When I was growing up, I was constantly being reminded that you must earn what you have. (And, if something bad happens, that you probably earned that, too.) I can remember people always stopping my mother—at the McDonald's drive-through, the mall, the grocery store—to tell her how beautiful she was. She always blushed and half-smiled (she, like me, is self-conscious about her teeth), thanked them with a laugh, and then diverted the attention to whichever one of her four "handsome" boys was closest. Later, as we'd walk away, she'd attribute the compliment to her diligent skin-care ritual, or the makeup technique she had picked up at the counter last weekend. Just last week, she even called me to let me know that someone thought she was my brother's sister, which she owed to the right mix of Dior Glow Maximizer Primer and Clé de Peau foundation. (She calls me every. Single. Time. This happens.)
That's probably why I've never been an advocate for a lazy beauty routine. I always wanted to be—and still, in fact, want to be—beautiful like my mother, so I take skin care very seriously. She encouraged (though never enforced) this behavior when I was barely a pre-teen, starting me off with Neutrogena this-and-that before I finally smartened up enough to raid her cabinets for whatever products I knew she wasn't using at the moment. No joke: I was applying concealer under my eyes before I stopped wetting the bed. I thought I could earn beauty, if only I aspired to it.
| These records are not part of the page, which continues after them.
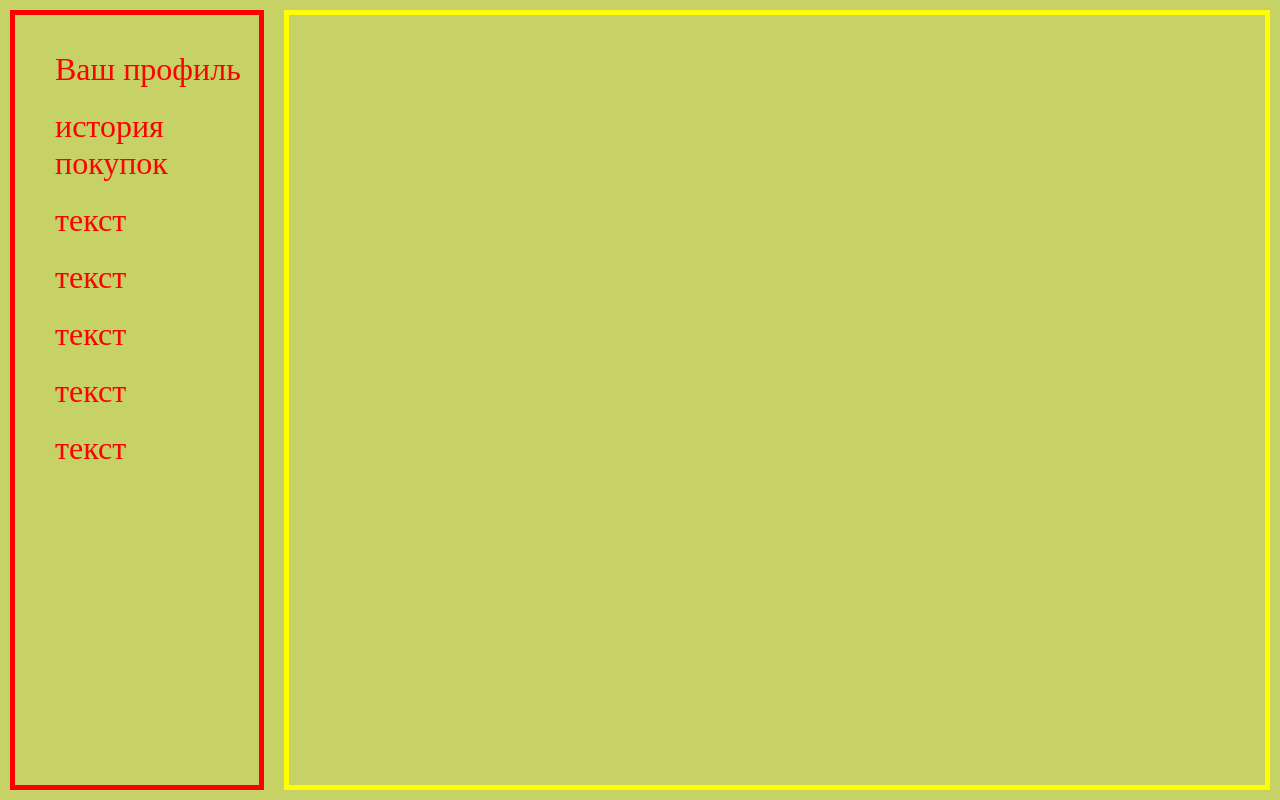
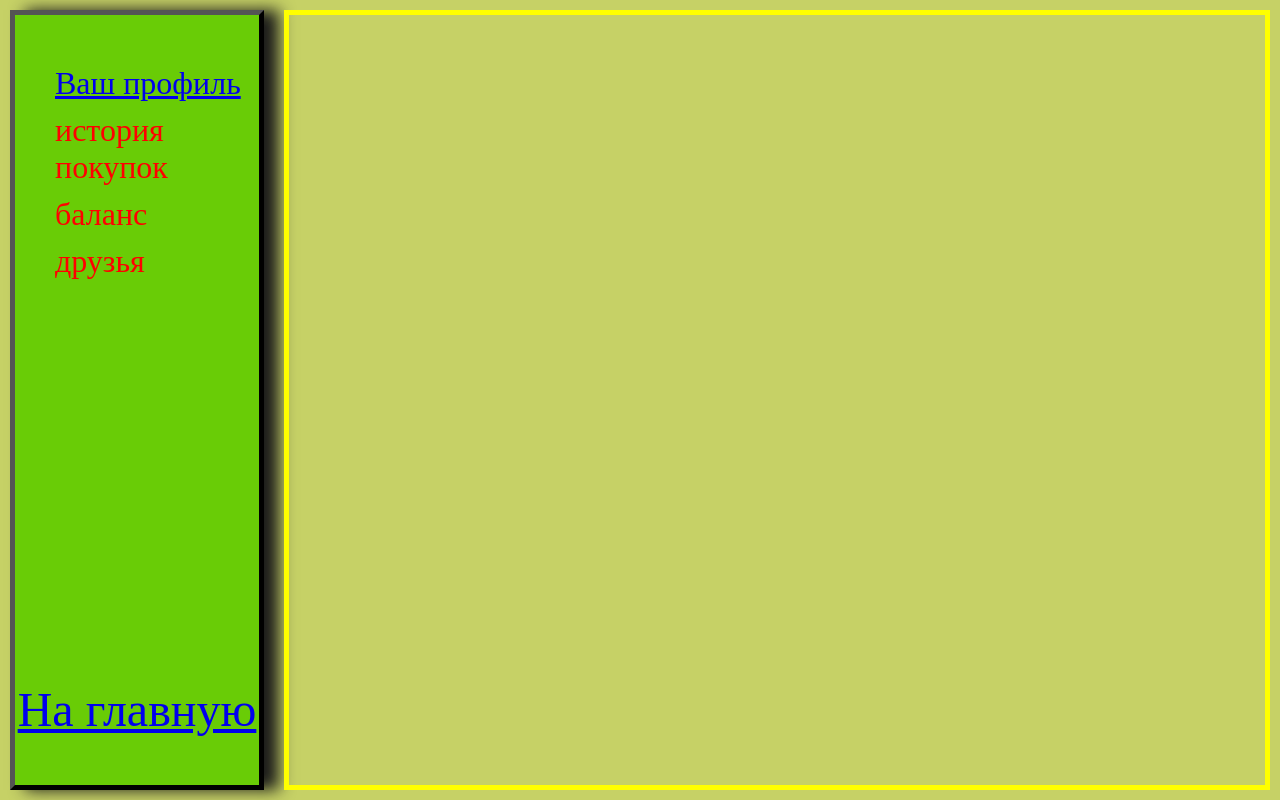
Before and after one commit to miskaOlega/store-dogs, a React (Create React App) app: page /account in a window 1280 px wide. Built offline with nearby package versions, Linux system fonts and the light colour scheme; data requests are answered from the project's data file.

Commit message:
work account

```diff
--- a/src/RoutesMain.jsx
+++ b/src/RoutesMain.jsx
@@ -12,6 +12,7 @@ import Collar from "./Main/collar/collar.jsx";
 import Leash from "./Main/leash/leash.jsx";
 import MenuForAccounts from "./accounts/MenuForAccounts.jsx";
 import Account from "./accounts/account/Account.jsx";
+import YourProfile from "./accounts/account/your profile/yourProfile.jsx";
 
 
 const RoutesMain = () => {
@@ -32,7 +33,9 @@ const RoutesMain = () => {
             <Route path="leash" element={<Leash />} />
          </Route>
          <Route path="/menuForAccount" element={<MenuForAccounts />}/>
-         <Route path="/account" element={<Account />} />
+         <Route path="/account" element={<Account />} >
+            <Route path="yourProfile" element={<YourProfile />}/>
+            </Route>
         </Routes>
         </>
     )
--- a/src/accounts/MenuForAccounts.jsx
+++ b/src/accounts/MenuForAccounts.jsx
@@ -13,9 +13,7 @@ const MenuForAccounts = () => {
 
     const submitForm = date => {
         const nick = serv.find(i => i.name === date.name);
-        if(date.name === "AdminJorik" && date.password === "Admin123" && date.mail === "none") {
-            navigate("/Admin");
-        } else if(nick) {
+        if(nick) {
         if(nick.password === date.password && nick.mail === date.mail) {
             console.log(true);
             setAccount(date)
--- a/src/accounts/account/Account.jsx
+++ b/src/accounts/account/Account.jsx
@@ -1,6 +1,7 @@
 import { useContext } from "react";
 import { ContextAccounts } from "../../server/accounts";
 import style from "../../styles/styleOfAccount.module.css";
+import { Outlet, NavLink } from "react-router-dom";
 
 const Account = () => {
 const {account} = useContext(ContextAccounts);
@@ -8,19 +9,24 @@ const {account} = useContext(ContextAccounts);
     return (
     <div id={style.container}>
 
+
         <div id={style.columnLeft}>
+            <div id={style.header}>
             <ul>
-                <li>Ваш профиль</li>
+                <li><NavLink to='/account/yourProfile'>Ваш профиль</NavLink></li>
                 <li>история покупок</li>
-                <li>текст</li>
-                <li>текст</li>
-                <li>текст</li>
-                <li>текст</li>
-                <li>текст</li>
+                <li>баланс</li>
+                <li>друзья</li>
+            </ul>
+            </div>
 
-            </ul>
+            <div id={style.footer}>
+                <p><NavLink to="/main/about">На главную</NavLink></p>
+                </div>
+
         </div>
-        <div id={style.columnRight}></div>
+
+        <div id={style.columnRight}><Outlet context={[account]}/></div>
 
     </div>
     )
--- /dev/null
+++ b/src/accounts/account/your profile/yourProfile.jsx
@@ -0,0 +1,11 @@
+import { useOutletContext } from "react-router-dom";
+
+const YourProfile = () => {
+    const [account] = useOutletContext();
+    return (
+        <>
+        </>
+    )
+}
+
+export default YourProfile;
--- a/src/styles/styleOfAccount.module.css
+++ b/src/styles/styleOfAccount.module.css
@@ -4,21 +4,32 @@ div#container {
 }
 
 div#columnLeft {
-    border: 5px solid red;
+    box-shadow: 15px 0px 15px #1b1b1b;
+    border: 5px outset black;
+    background-color: rgb(105, 204, 6);
     flex-basis: 20%;
     margin: 10px;
     overflow: hidden;
     display: flex;
-    justify-content: center;
+    justify-content: space-between;
+    flex-direction: column;
     ul {
         list-style-type: none;
+        margin-top: 50px;
         li {
             color: red;
             font-size:xx-large;
-            margin-top: 20px;
+            margin-top: 10px;
         }
     }
 }
+
+
+div#footer p {
+    text-align: center;
+    font-size: 300%;
+}
+
 
 div#columnRight {
     flex-basis: 80%;
```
So much of the beauty industry now is catered toward ease. This is not a bad thing, per se—the last thing any of us needs is to be slowed down. So, by all means, cut any corner possible when it comes to makeup and hair—sport as much dry shampoo, smudged liner, and BB cream as you need to get you from point A to point B quickly. Beauty should not be like a pair of five-inch heels that prevent you from keeping up. But, for the love of God (and, by God, I mostly mean Beyoncé), do not sacrifice your skin.
Makeup wipes, in my humble opinion, are the epitome of lazy beauty. I know plenty a woman who keeps a stack of them by her bed, so she "never has to go to sleep with her makeup on." At first, this seems like a great idea: Sleeping in makeup is bad for your pores and your general hygiene, and that's the quickest fix. Right?
Not really. "Cleansing wipes don't effectively clean the skin," explains celebrity aesthetician Renée Rouleau. "Instead, they just smear dirt, bacteria, oil, and makeup across the face. It's like applying cleanser to your face and then not washing it off, or skipping the rinse cycle of your laundry. Cleansing agents are designed to break down debris within the pores, but it's the rinsing action that actually removes it."
Oh, dear. So, makeup wipes aren't actually doing the trick, then, which is astonishing considering just how many people love, love, love them. "Women think they've cleansed their skin with a simple wipe, but this isn't the case," adds aesthetician Kerry Benjamin. "There's still oil and debris that will clog pores, and products won't be able to penetrate without proper cleansing and exfoliation."
Beyond that, makeup wipes have the potential to teach us a harmful lesson about cleansing, which many professionals consider to be the most crucial step of our morning and nighttime routines. "They're bad-habit-forming," Benjamin says. "The best defense to any skin strategy is a good offense. Learning to be proactive while you're young will help you reap major benefits as you enter your 30s, 40s, and beyond."
Rouleau also points out that many makeup wipes are packed with ingredients like SD alcohol 40 and denatured alcohol. "These are put into the formula so they evaporate more quickly, so the skin doesn't stay wet for long," she explains. "But, skin cells are like fish—they need water to live, so alcohol is simply too dehydrating." (If you've ever felt a slight burn post-face wipe, now you know why.)
So, what's the solution? Look at removing your makeup as its own, individual step. Benjamin recommends investing in an oil, like jojoba or coconut, and smoothing it onto the skin, allowing it to melt, before activating it with warm water and wiping off with a (clean!) towel. You can follow up with a traditional, gentle face wash of your choosing. "Also, wash your face before you get tired," Rouleau adds. "Do it before your head hits the pillow, or even right after dinner. Earlier is way better than never!"
Don't worry, though: They're not all that bad. Keep your makeup wipes for things like plane rides or bathroom touch-ups, when you might need to freshen up your foundation or erase mascara smudges. They should be tools of convenience, not necessity. (Make sure to avoid the nasty ingredients, though, by investing in a product like Josie Maran's or Koh Gen Do's.) Hopefully, you'll come to enjoy—nay, luxuriate in—the art of the double-cleanse. Your skin will certainly be better for it. And, in the grand scheme of things, what's one extra step in your nightly ritual when clear, healthy skin is the end goal? So, drag yourself to the sink, oil in hand, and keep your eyes on the prize. There's nothing that feels as good as a hard-earned victory. —Phillip Picardi